BEGIN RECORDS FOR THIS TASK

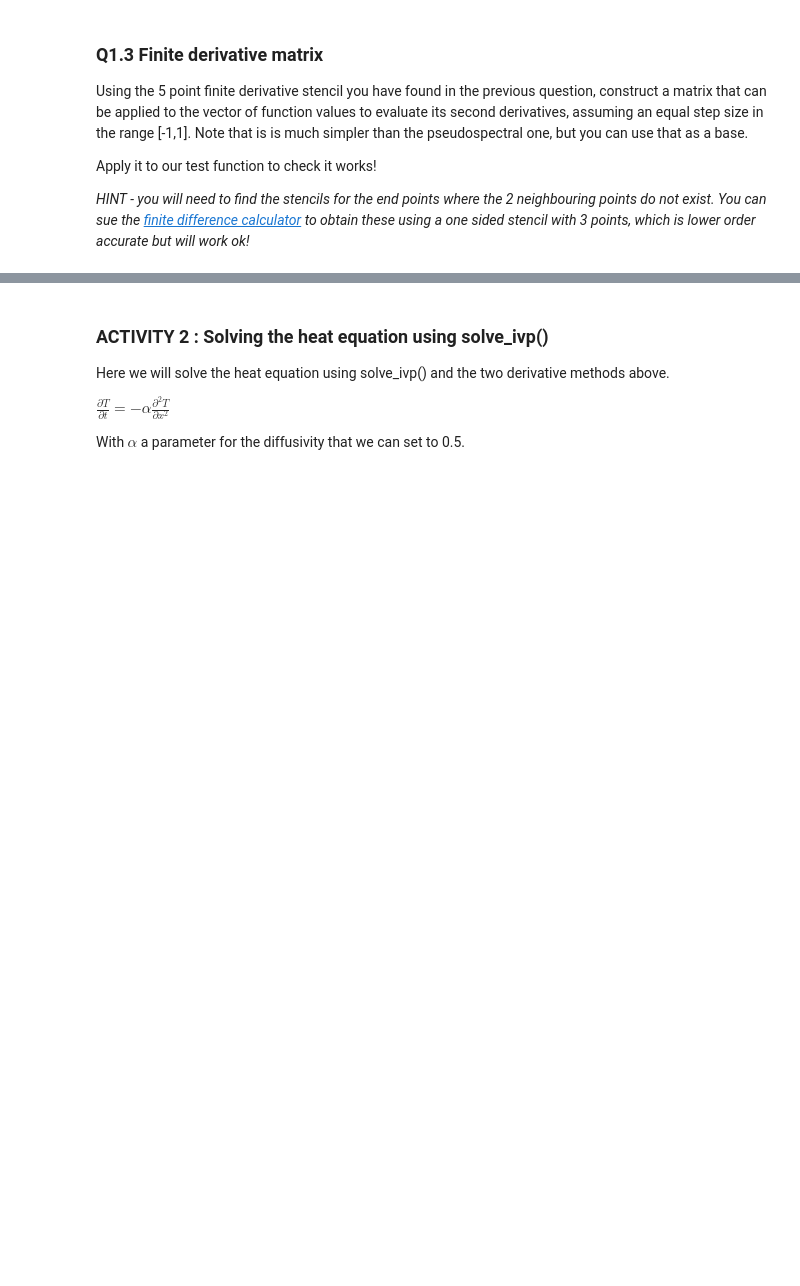
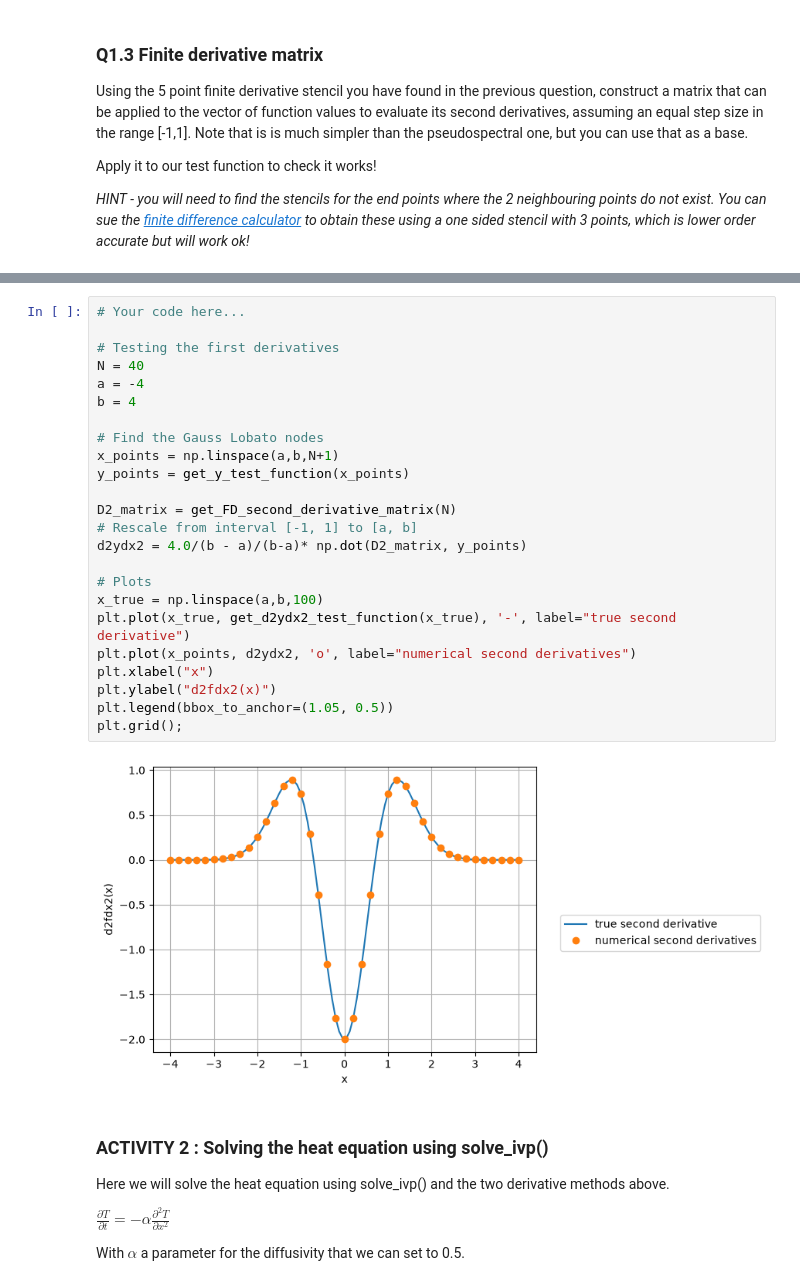
Before and after one commit to Hyphern/TopicsInSciComp, a Jupyter notebook: Notebooks/Week10_LabExercises.ipynb, the cells around one changed output, grey strips where cells are left out. Cells and saved outputs as stored; diff of their text form; blank space fills up the shorter version.

```diff
--- a/Notebooks/Week10_LabExercises.ipynb
+++ b/Notebooks/Week10_LabExercises.ipynb
@@ -200,4 +317,30 @@ def get_FD_second_derivative_matrix(N) :
     return D2_matrix
+# %%
+# Your code here...
+
+# Testing the first derivatives
+N = 40
+a = -4
+b = 4
+
+# Find the Gauss Lobato nodes
+x_points = np.linspace(a,b,N+1)
+y_points = get_y_test_function(x_points)
+
+D2_matrix = get_FD_second_derivative_matrix(N)
+# Rescale from interval [-1, 1] to [a, b]
+d2ydx2 = 4.0/(b - a)/(b-a)* np.dot(D2_matrix, y_points)
+
+# Plots
+x_true = np.linspace(a,b,100)
+plt.plot(x_true, get_d2ydx2_test_function(x_true), '-', label="true second derivative")
+plt.plot(x_points, d2ydx2, 'o', label="numerical second derivatives")
+plt.xlabel("x")
+plt.ylabel("d2fdx2(x)")
+plt.legend(bbox_to_anchor=(1.05, 0.5))
+plt.grid();
+# %% [output]
+[figure, added]
 # %% [markdown]
 ### ACTIVITY 2 : Solving the heat equation using solve_ivp()
 
```
Also changed, not shown: parts of 8 cells of this notebook, 5 other files.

END RECORDS FOR THIS TASK

* _EXERCISE PROMPT_
Filter the records above, keeping each line that contains the word "Notebooks".

* _SOLVED EXERCISE_
Before and after one commit to Hyphern/TopicsInSciComp, a Jupyter notebook: Notebooks/Week10_LabExercises.ipynb, the cells around one changed output, grey strips where cells are left out. Cells and saved outputs as stored; diff of their text form; blank space fills up the shorter version.
--- a/Notebooks/Week10_LabExercises.ipynb
+++ b/Notebooks/Week10_LabExercises.ipynb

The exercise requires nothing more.